Then you just move through the model. I like to go bottom-up, so Keep (what was good about the year, a just-right sort of vibe?), More (what you want to do more of, amplify?), and Add (what new thing do you want to start doing, seeing, or happening?)
Let’s get going with the 2020 KALM Retrospective!
As stated, we could start with Less Of, the easiest part of this model in a year such as 2020. If we’re trying to say goodbye to 2020, we have to start here:
Less Of from 2020
- Death and disease
- Strife, division, and violence
- People losing jobs
- Murder hornets
I mean, we could add a bunch of specifics, but I’m not here to bring anyone down, and frankly, we all know the list. Try asking yourself what of those events you could have controlled? Probably not much. Time to move on.
Keep from 2020
This might give you pause. Keep? 2020? For me, I’d like to keep time with my family. I was lucky enough to live with others in 2020, and we spent A LOT of time together, including my adult children. Kids grow up too fast. This is known, so getting to hang out with them a bit longer than might have happened is a GREAT thing.. Funny thing is that I can’t keep this. They’re moving on, but I can try.

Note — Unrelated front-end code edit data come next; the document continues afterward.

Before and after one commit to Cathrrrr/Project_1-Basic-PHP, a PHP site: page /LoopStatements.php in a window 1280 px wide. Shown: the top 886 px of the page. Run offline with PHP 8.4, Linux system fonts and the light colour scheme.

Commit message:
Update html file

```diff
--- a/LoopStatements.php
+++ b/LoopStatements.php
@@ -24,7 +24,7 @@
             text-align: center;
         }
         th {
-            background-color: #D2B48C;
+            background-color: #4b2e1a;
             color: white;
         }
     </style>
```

Lack of commuting – I work remote. I LOVE not facing traffic.
Easier budgeting – I have to say when you can’t go anywhere, its easier to budget.

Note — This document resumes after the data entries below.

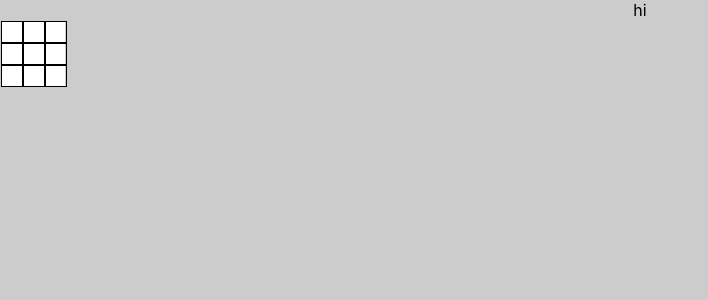
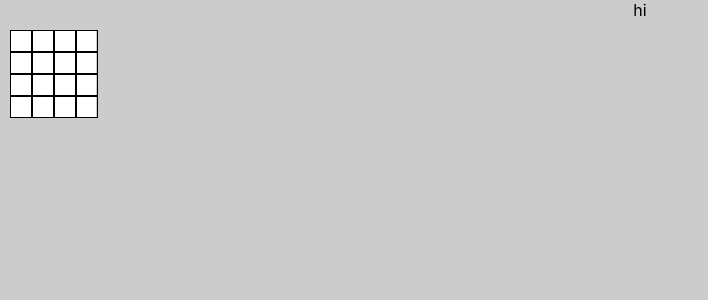
Before and after one commit to jarmbrust/gameoflife_v2, a React (Create React App) app: page / in a window 1280 px wide. Shown: the top 300 px of the page, without its empty margins (0-708 px from the left). Built offline with nearby package versions, Linux system fonts and the light colour scheme.

Commit message:
4x4 test

```diff
--- a/src/Components/CellGrid.jsx
+++ b/src/Components/CellGrid.jsx
@@ -18,8 +18,8 @@ const CellGrid = () => {
       <Wrapper>
         hi
         <GridWrapper>
-          <Grid cellNum={3}>
-            {createCell(3)}
+          <Grid cellNum={4}>
+            {createCell(4)}
           </Grid>
         </GridWrapper>
       </Wrapper>
@@ -33,18 +33,16 @@ const Wrapper = styled.div`
 `;
 
 const GridWrapper = styled.div`
-  max-width: 64px;
-  margin: 1px;
+  max-width: 86px;
+  margin: 10px;
 `;
 
 const Grid = styled.div`
   display: grid;
   grid-template-columns: repeat(${props=> props.cellNum}, 1fr);
   grid-template-rows: repeat(${props=> props.cellNum}, 1fr);
-  ${'' /* grid-row-end: 3; */}
   background-color: white;
   grid-gap: 0;
-
 `;
 
 const Cell = styled.div`
```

More than what I got from 2020
I want more time without the existential dread of a disease or political conflict. I’m a writer, so I need big chunks of uninterrupted time. I’ve gotten those, but they weren’t as effective as the past with a full house and the aforementioned dread. My upcoming science-fiction epic is thus going slowly.
Using my SPARC model, you know that the R is rest and rejuvenation. I want more of those. I’m a simple guy, so movies and gyms are usually enough. Both have been cut out of my life. I want them back.
Add – Adding something new to 2021
This one is easy. We have been planning for and saving for an international vacation, which was supposed to be in 2020. Well, that didn’t happen, so ’21 it is. Honestly, we can’t control much of what will go into this, from when we get the vaccine to what countries will allow Americans to visit. Nevertheless, we can pray, cast positive vibes out into the Universe, and hope for the best. We also have some big family changes that I can’t go into now, but that should soon be a big addition. 🙂
I feel better after writing this, and I hope this KALM exercise does the same for you. We’re not trying to hide the past or deemphasis the difficulties. By doing this exercise, we give these negatives space, time and then escort them out of our lives. I think of a Viking burial – the raft of badness floats out to the ocean, and we shoot one last flaming arrow and watch it burn into oblivion.